But it hasn’t announced any plans to release immigrants, many of whom have no previous criminal convictions.
Despite these measures, medical experts nevertheless fear that immigrants in detention remain particularly vulnerable to Covid-19, the illness caused by the novel coronavirus. Detainees housed in tight quarters can’t maintain social distancing, and medical resources — including personnel, testing kits, and personal protective equipment — are limited in detention centers.
Lawmakers and advocates have been calling for their release, especially for detainees who are older or have underlying health conditions that make them more susceptible to the virus. According to the Centers for Disease Control and Prevention, that includes people with blood disorders, chronic kidney disease, chronic liver disease, compromised immune systems, current or recent pregnancy, endocrine disorders, metabolic disorders, heart disease, lung disease, and neurological and neurodevelopmental conditions.
The American Civil Liberties Union and the Northwest Immigrant Rights Project have already sued ICE to seek the release of vulnerable detainees at one detention center in Tacoma, Washington, which is just outside Seattle, the original epicenter of the Covid-19 outbreak in the US.
Children themselves don’t appear to be vulnerable to the virus unless they have a preexisting health condition that puts them at risk. But the effects of social isolation in detention can be particularly harmful to them, exacerbating psychological trauma and mental health issues during a critical developmental period.

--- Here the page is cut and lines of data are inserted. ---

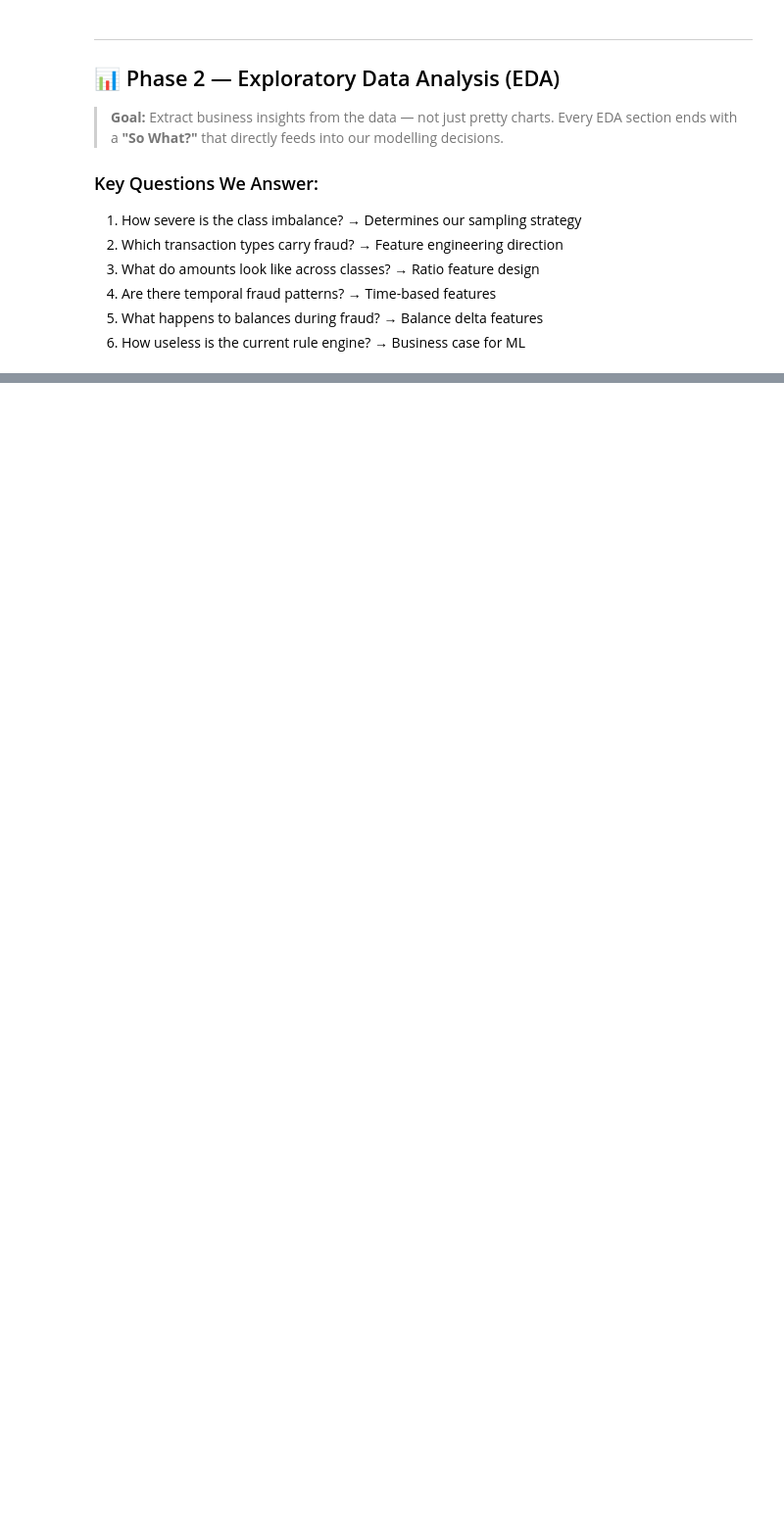
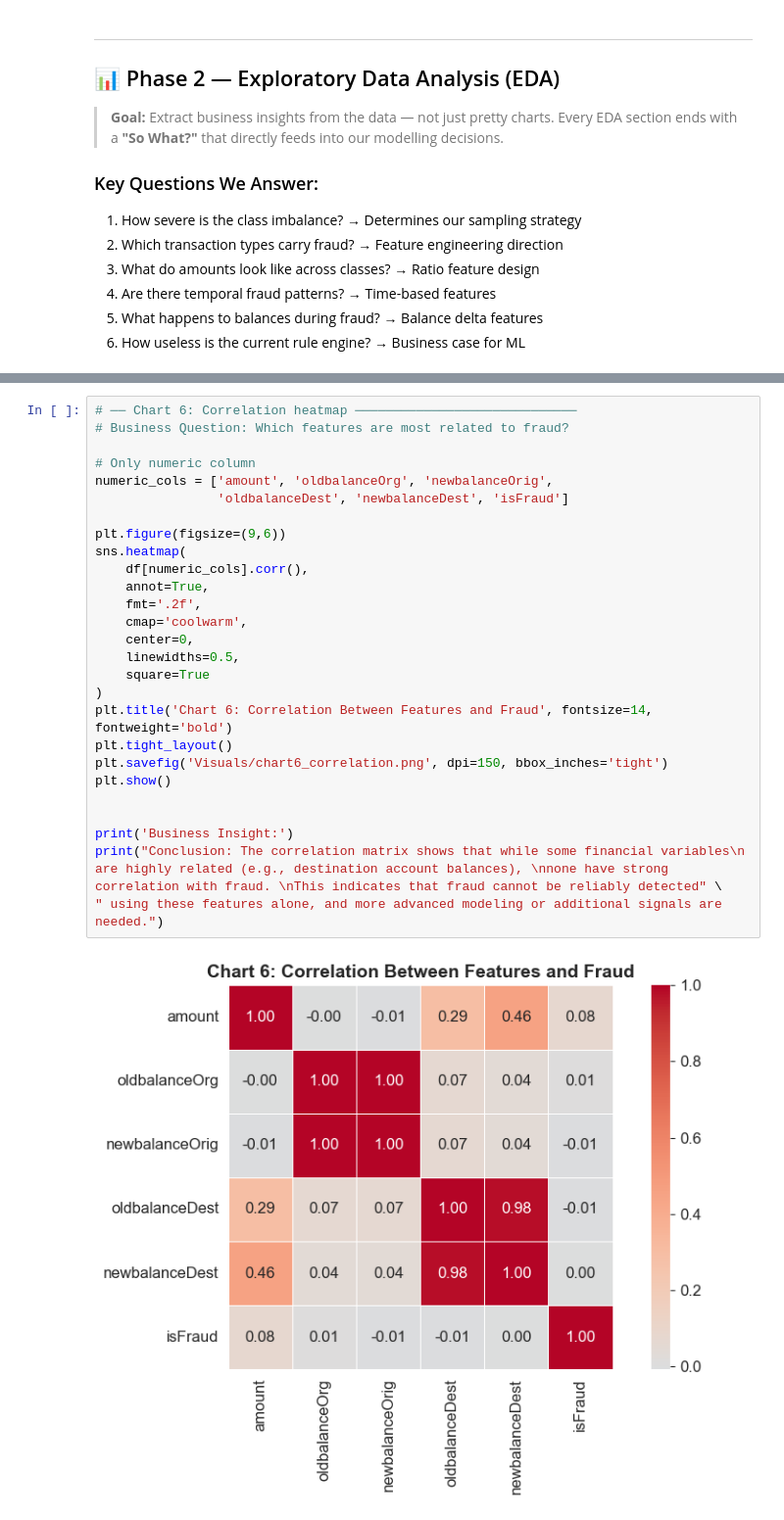
Before and after one commit to krupalgohil/Financial-Fraud-Detection-System, a Jupyter notebook: AML.ipynb, the cells around one changed output, grey strips where cells are left out. Shown at 98% size. Drawn from its saved outputs; the diff is of its cells as text; blank space fills up the shorter version.

```diff
--- a/AML.ipynb
+++ b/AML.ipynb
@@ -456,0 +566,29 @@ ValueError: The palette dictionary is missing keys: {'Legitmate'}
+# %%
+# ── Chart 6: Correlation heatmap ─────────────────────────────
+# Business Question: Which features are most related to fraud?
+
+# Only numeric column
+numeric_cols = ['amount', 'oldbalanceOrg', 'newbalanceOrig',
+                'oldbalanceDest', 'newbalanceDest', 'isFraud']
+
+plt.figure(figsize=(9,6))
+sns.heatmap(
+    df[numeric_cols].corr(),
+    annot=True,
+    fmt='.2f',
+    cmap='coolwarm',
+    center=0,
+    linewidths=0.5,
+    square=True
+)
+plt.title('Chart 6: Correlation Between Features and Fraud', fontsize=14, fontweight='bold')
+plt.tight_layout()
+plt.savefig('Visuals/chart6_correlation.png', dpi=150, bbox_inches='tight')
+plt.show()
+
+
+print('Business Insight:')
+print("Conclusion: The correlation matrix shows that while some financial variables\n are highly related (e.g., destination account balances), \nnone have strong correlation with fraud. \nThis indicates that fraud cannot be reliably detected" \
+" using these features alone, and more advanced modeling or additional signals are needed.")
+# %% [output]
+[figure, added]
```
Also changed, not shown: parts of 8 cells of this notebook, 4 other files.
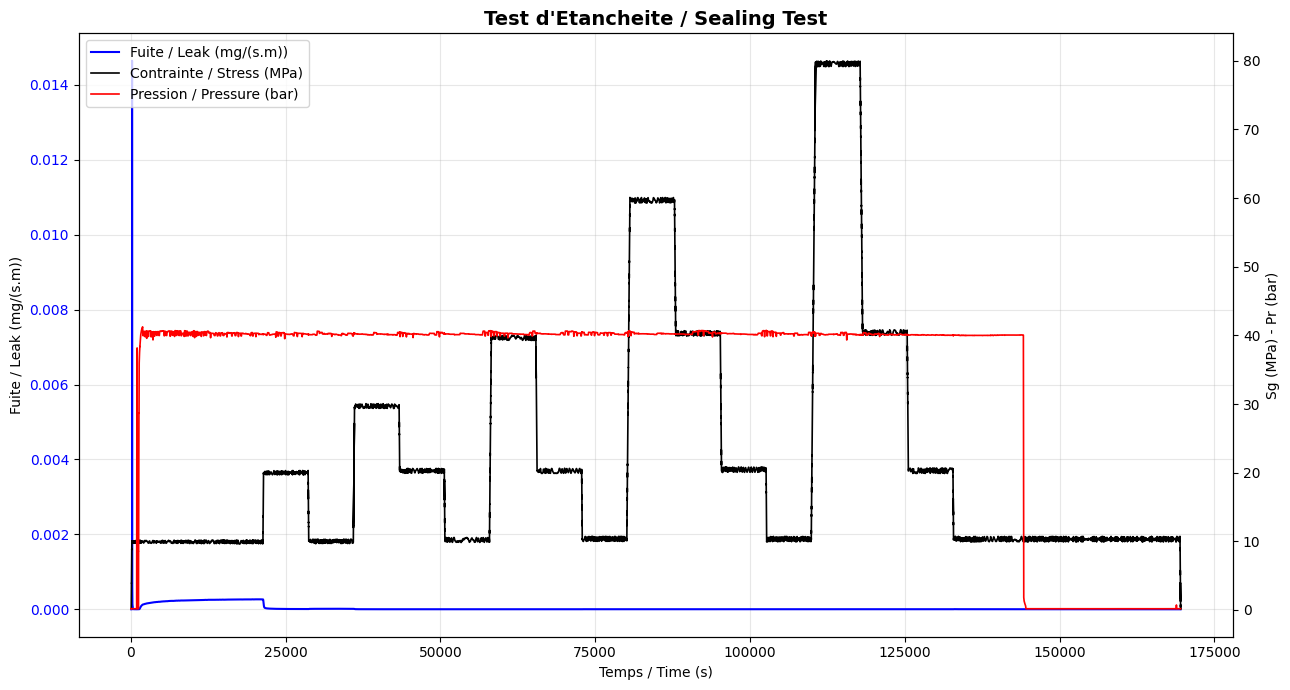
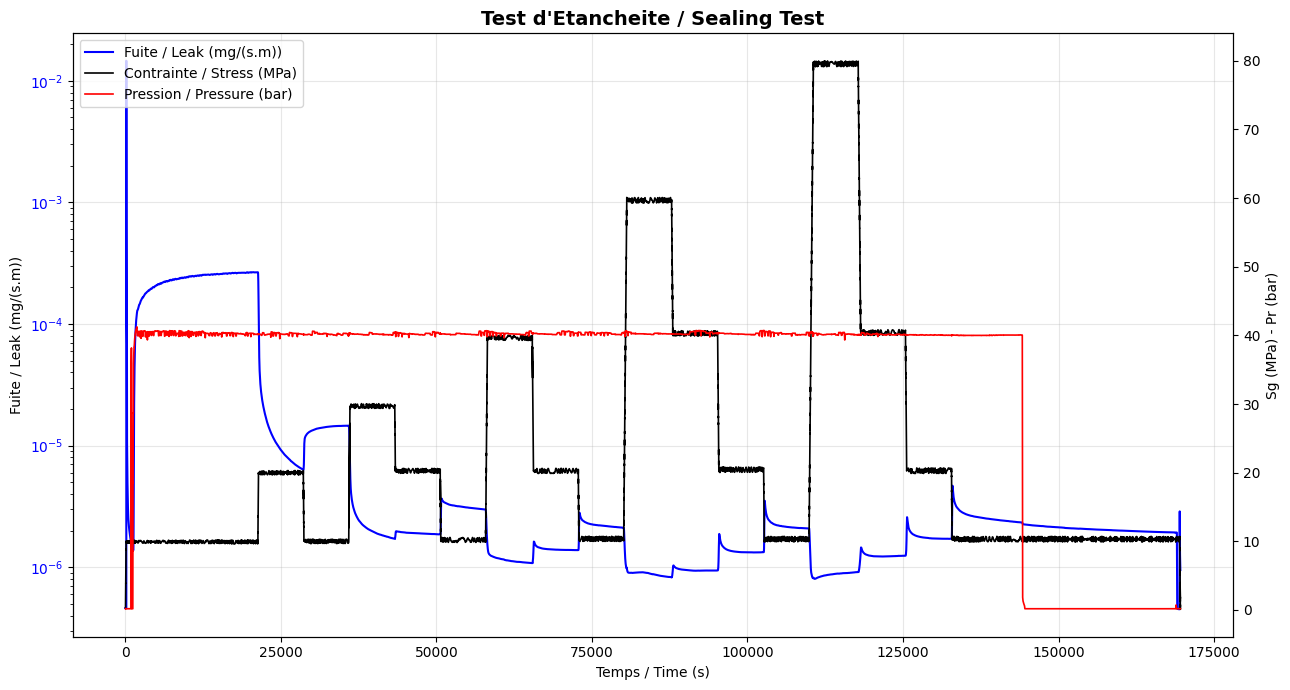
The change to this notebook cell's code, shown as a diff; its figure went from the first image to the second:
--- before
+++ after
@@ -1,3 +1,10 @@
 # dessiner les 3 courbes sur la même figure sans subplots => twinx
+# on toujours avec plt.subplots même si l'on ne voit qu'un seul subplot
+
+## plt => objet maître de matplolib => qui affiche ou enregistrer ..
+## fig => le cadre générale
+## ax_xxx = un graphe (séparés ou superposées) dans la fig
+## courbes avec plot dans un graphe 
+
 fig, ax_gauche = plt.subplots(figsize=(13, 7))
 
@@ -9,4 +16,5 @@
 )[0]
 
+ax_gauche.set_yscale("log")
 ax_gauche.set_xlabel("Temps / Time (s)")
 ax_gauche.set_ylabel("Fuite / Leak (mg/(s.m))")
@@ -34,5 +42,5 @@
 ax_gauche.legend(courbes, [c.get_label() for c in courbes], loc="upper left")
 ax_gauche.grid(True, alpha=0.3)
-fig.tight_layout()
+# fig.tight_layout()
 # afficher
 plt.show()

Commit: analyse xlsx final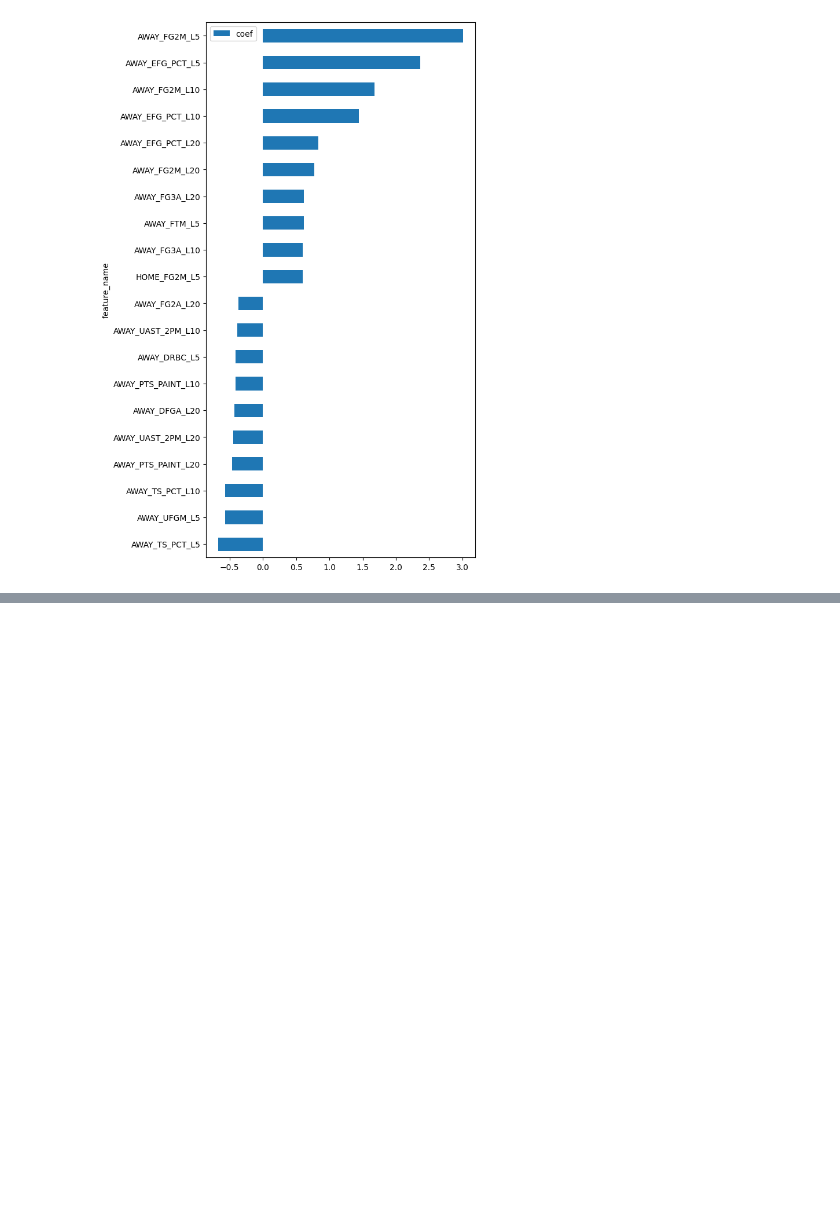
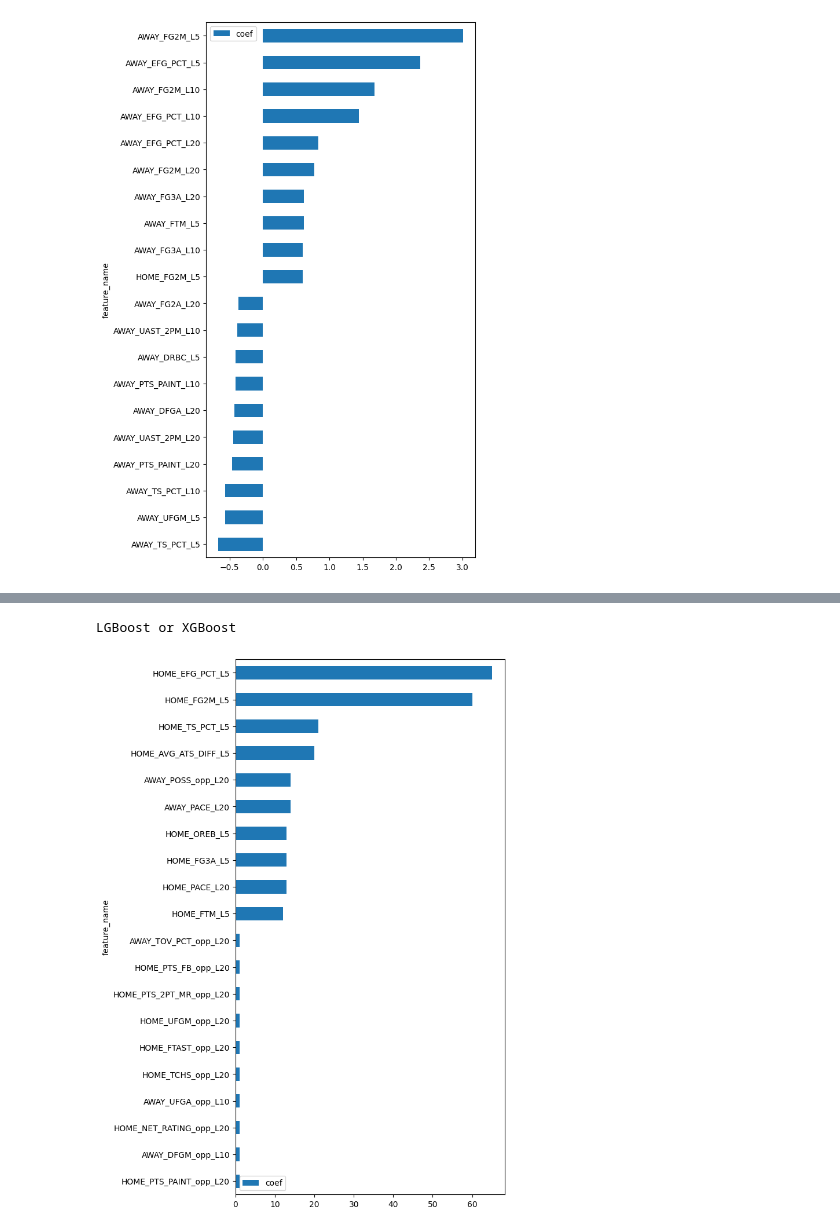
Before and after one commit to jnish23/NBA_Model_V2, a Jupyter notebook: notebooks/model_feature_analysis.ipynb, the cells around one changed output, grey strips where cells are left out. Drawn from its saved outputs; the diff is of its cells as text; code cells hidden in the pictures; blank space fills up the shorter version.

Commit message:
retrain LGBRegressor model removing features that are clear linear combinations of other features

```diff
--- a/notebooks/model_feature_analysis.ipynb
+++ b/notebooks/model_feature_analysis.ipynb
@@ -62,3 +64,8 @@ filename = 'SGDRegressor_ScorePredictor.sav'
 model_location = Path.home().joinpath('NBA_model_v1', 'models', filename)
 
 best_sgd_reg = joblib.load(model_location)
+# %%
+filename = 'LGBRegressor.sav'
+model_location = Path.home().joinpath('NBA_model_v1', 'models', filename)
+
+best_lgb_reg = joblib.load(model_location)
@@ -94,0 +109,5 @@ sgd_coef_df.sort_values('coef', ascending=False)
+# %%
+lgb_coef_df = view_model_coefs(best_lgb_reg.estimators_[0], X_train)
+# %% [output]
+LGBoost or XGBoost
+[figure, added]
```
Also changed, not shown: parts of 4 cells of this notebook, 4 other files.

They may also be able to carry the virus without exhibiting symptoms, potentially spreading it to those with whom they come in contact.